The scope of future research may include the following extensions: 1) apply the proposed mathematical model for larger intermodal freight networks; 2) consider different types of perishable products (e.g., agricultural products, meat, pharmaceutical products, human specimens, etc.); 3) model decay of perishable products due to other factors (e.g., temperature, humidity, barometric pressure, air composition); 4) deployment of alternative cost functions for inland transport of perishable products (e.g., which capture changes in the unit transportation cost for a given mode depending on the distance traveled and shipment weight); 5) account for uncertainty in product decay throughout the transportation process; 6) quantify reliability associated with transportation of perishable products by a given mode; 7) consider the effects of economies of scale; and 8) consider the effect of real-time delay and congestion.

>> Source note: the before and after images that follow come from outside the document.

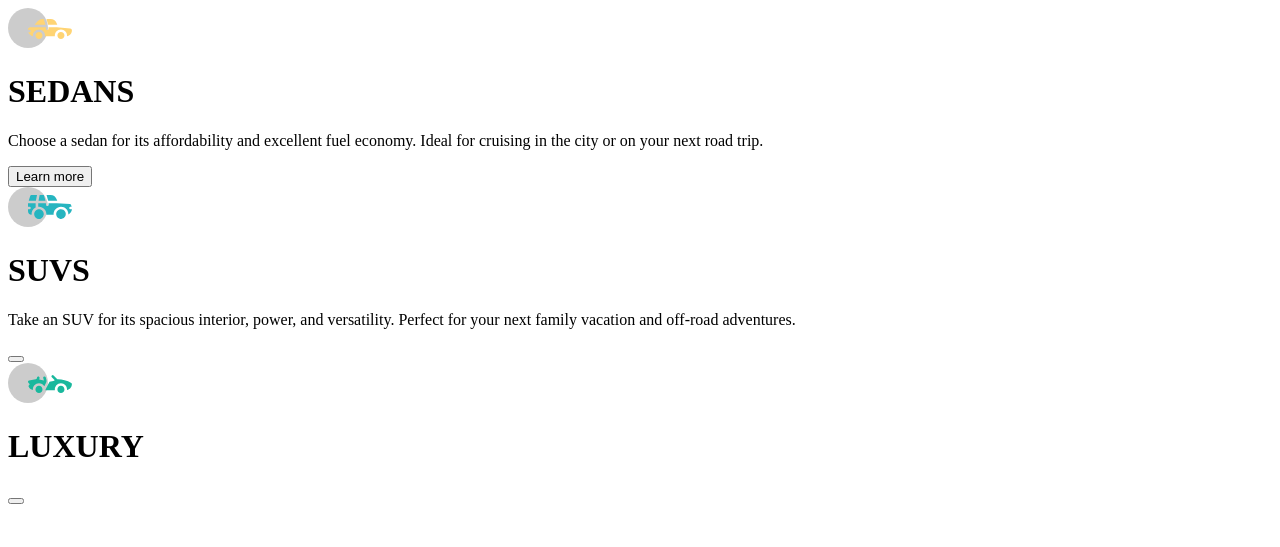
Repository: Pawan-pediredla/frontend-mentors
Page: 3-column-preview-card-component/3-column-preview-card-component-main/markup/index.html
The author's editor kept a copy of each file at every save. The page is drawn from the files as they stood at one save, then again after the next save.
The browser window is 1280 px wide. The pictures show the whole page.

Above is the page before, as saved 2024-06-22 12:48:28.

### 3-column-preview-card-component/3-column-preview-card-component-main/markup/index.html
<!DOCTYPE html>
<html lang="en">
<head>
  <meta charset="UTF-8">
  <meta name="viewport" content="width=device-width, initial-scale=1.0"> <!-- displays site properly based on user's device -->

  <link rel="icon" type="image/png" sizes="32x32" href="./images/favicon-32x32.png">

  <title>Frontend Mentor | 3-column preview card component</title>

<link rel="stylesheet" href="../styling/index.css"/>
</head>
<body>
  <main>
    <div class="box" id="sedans">
      <img src="../images/icon-sedans.svg" alt="sedans-img"/>
      <h1>SEDANS</h1>
      <p>
        Choose a sedan for its affordability and excellent fuel economy. Ideal for cruising in the city
          or on your next road trip.
      </p>
<button class="sedandsb">Learn more</button>
    </div>
    <div class="box" id="suvs">
      <img src="../images/icon-suvs.svg" alt="suvs-img"/>
      <h1>
        SUVS
      </h1>
      <p>Take an SUV for its spacious interior, power, and versatility. Perfect for your next family vacation
        and off-road adventures.

      </p>
      <button class="suvsb">

      </button>
    </div>
    <div class="box" id="luxury">
      <img src="../images/icon-luxury.svg" alt="luxury-img"/>
      <h1>LUXURY</h1>
      <p></p>
      <button class="luxuryb">

      </button>
    </div>
  </main>
</body>
</html>

### 3-column-preview-card-component/3-column-preview-card-component-main/styling/index.css
.attribution { font-size: 11px; text-align: center; }
    .attribution a { color: hsl(228, 45%, 44%); }

After the next save:
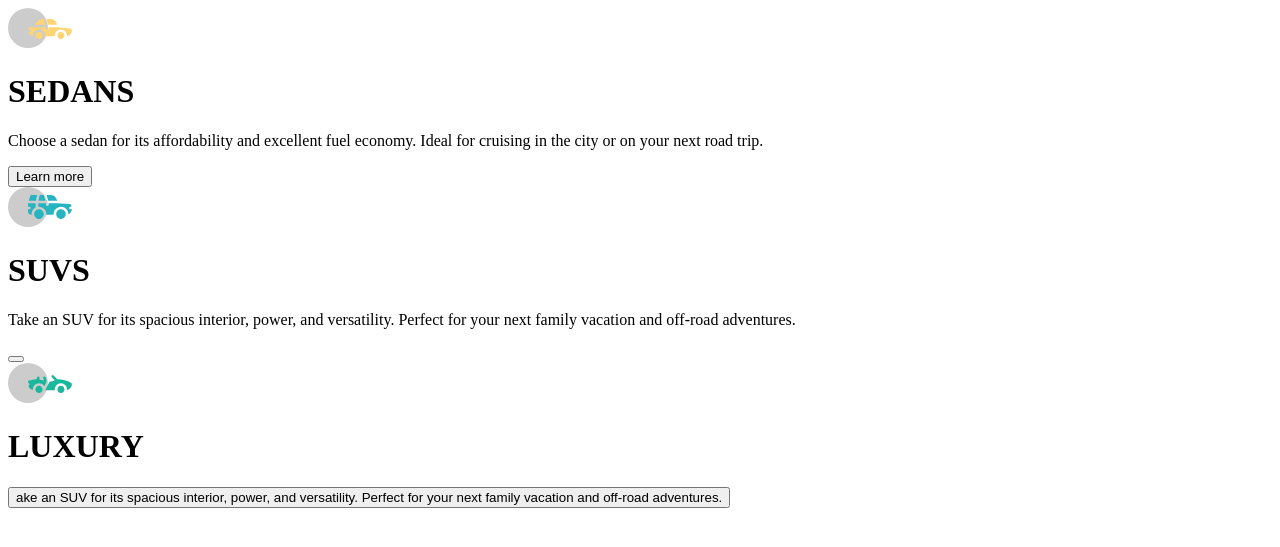
Saved 15 s later.
--- a/3-column-preview-card-component/3-column-preview-card-component-main/markup/index.html
+++ b/3-column-preview-card-component/3-column-preview-card-component-main/markup/index.html
@@ -38,7 +38,8 @@
       <img src="../images/icon-luxury.svg" alt="luxury-img"/>
       <h1>LUXURY</h1>
       <p></p>
-      <button class="luxuryb">
+      <button class="luxuryb">ake an SUV for its spacious interior, power, and versatility. Perfect for your next family vacation
+        and off-road adventures.
 
       </button>
     </div>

Dulebenets, M.A., Ozguven, E.E., Moses, R. and Ulak, M.B. (2016) Intermodal Freight Network Design for Transport of Perishable Products. Open Journal of Optimization, 5, 120-139. http://dx.doi.org/10.4236/ojop.2016.54013